• _WORK ORDER_: What's wanted is each entry repeated verbatim, minus its images.

• _DATA EXTRACT_:

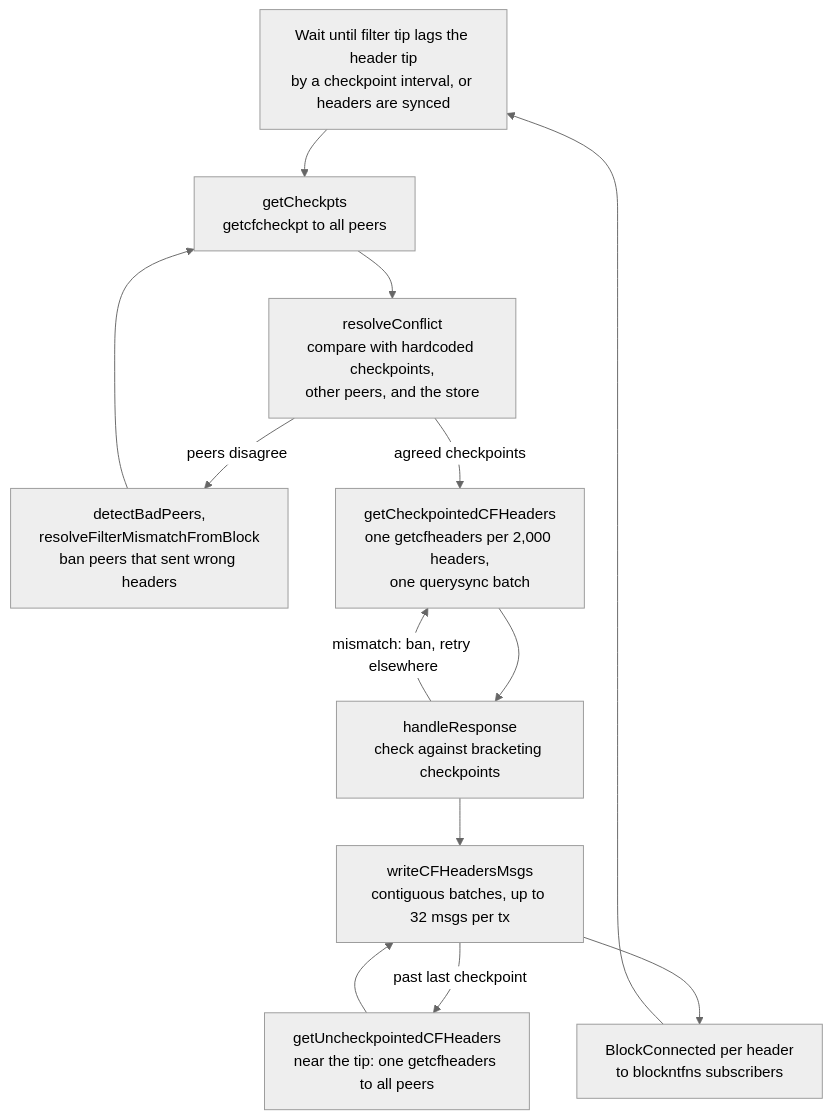
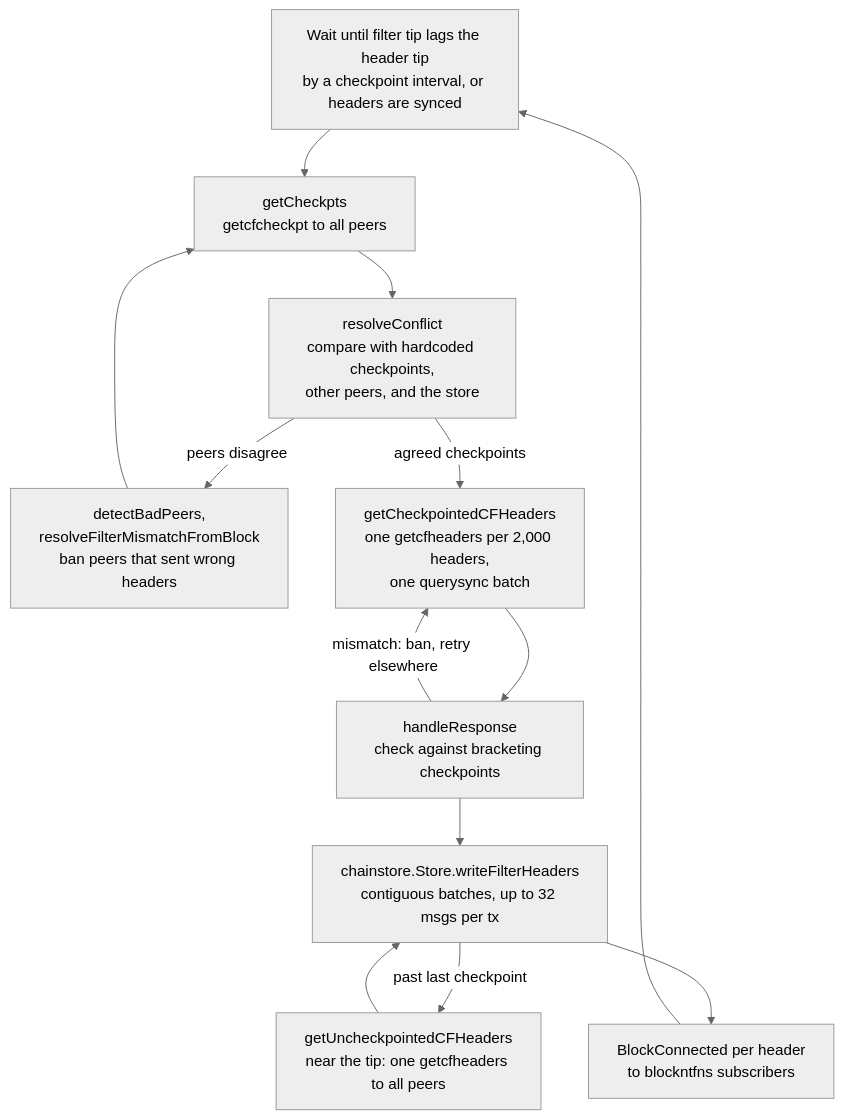
Before and after one commit to lightninglabs/neutrino: the seventh of 9 diagrams in docs/sync-architecture.md, drawn with Mermaid (neutral theme). The commit also changed other lines of this file and 8 other files, not shown here.

````diff
--- a/docs/sync-architecture.md
+++ b/docs/sync-architecture.md
@@ -388,20 +389,20 @@
 ```mermaid
 flowchart TB
     wait["Wait until filter tip lags the header tip<br/>by a checkpoint interval, or headers are synced"]
     cp["getCheckpts<br/>getcfcheckpt to all peers"]
     resolve["resolveConflict<br/>compare with hardcoded checkpoints,<br/>other peers, and the store"]
     bad["detectBadPeers,<br/>resolveFilterMismatchFromBlock<br/>ban peers that sent wrong headers"]
     batch["getCheckpointedCFHeaders<br/>one getcfheaders per 2,000 headers,<br/>one querysync batch"]
     check["handleResponse<br/>check against bracketing checkpoints"]
-    write["writeCFHeadersMsgs<br/>contiguous batches, up to 32 msgs per tx"]
+    write["chainstore.Store.writeFilterHeaders<br/>contiguous batches, up to 32 msgs per tx"]
     tip["getUncheckpointedCFHeaders<br/>near the tip: one getcfheaders to all peers"]
     ntfn["BlockConnected per header<br/>to blockntfns subscribers"]
 
     wait --> cp --> resolve
     resolve -- "peers disagree" --> bad --> cp
     resolve -- "agreed checkpoints" --> batch --> check
     check -- "mismatch: ban, retry elsewhere" --> batch
     check --> write --> ntfn
     write -- "past last checkpoint" --> tip --> write
     ntfn --> wait
 ```
````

• _COMPLETED EXERCISE_:
Before and after one commit to lightninglabs/neutrino: the seventh of 9 diagrams in docs/sync-architecture.md, drawn with Mermaid (neutral theme). The commit also changed other lines of this file and 8 other files, not shown here.

````diff
--- a/docs/sync-architecture.md
+++ b/docs/sync-architecture.md
@@ -388,20 +389,20 @@
 ```mermaid
 flowchart TB
     wait["Wait until filter tip lags the header tip<br/>by a checkpoint interval, or headers are synced"]
     cp["getCheckpts<br/>getcfcheckpt to all peers"]
     resolve["resolveConflict<br/>compare with hardcoded checkpoints,<br/>other peers, and the store"]
     bad["detectBadPeers,<br/>resolveFilterMismatchFromBlock<br/>ban peers that sent wrong headers"]
     batch["getCheckpointedCFHeaders<br/>one getcfheaders per 2,000 headers,<br/>one querysync batch"]
     check["handleResponse<br/>check against bracketing checkpoints"]
-    write["writeCFHeadersMsgs<br/>contiguous batches, up to 32 msgs per tx"]
+    write["chainstore.Store.writeFilterHeaders<br/>contiguous batches, up to 32 msgs per tx"]
     tip["getUncheckpointedCFHeaders<br/>near the tip: one getcfheaders to all peers"]
     ntfn["BlockConnected per header<br/>to blockntfns subscribers"]
 
     wait --> cp --> resolve
     resolve -- "peers disagree" --> bad --> cp
     resolve -- "agreed checkpoints" --> batch --> check
     check -- "mismatch: ban, retry elsewhere" --> batch
     check --> write --> ntfn
     write -- "past last checkpoint" --> tip --> write
     ntfn --> wait
 ```
````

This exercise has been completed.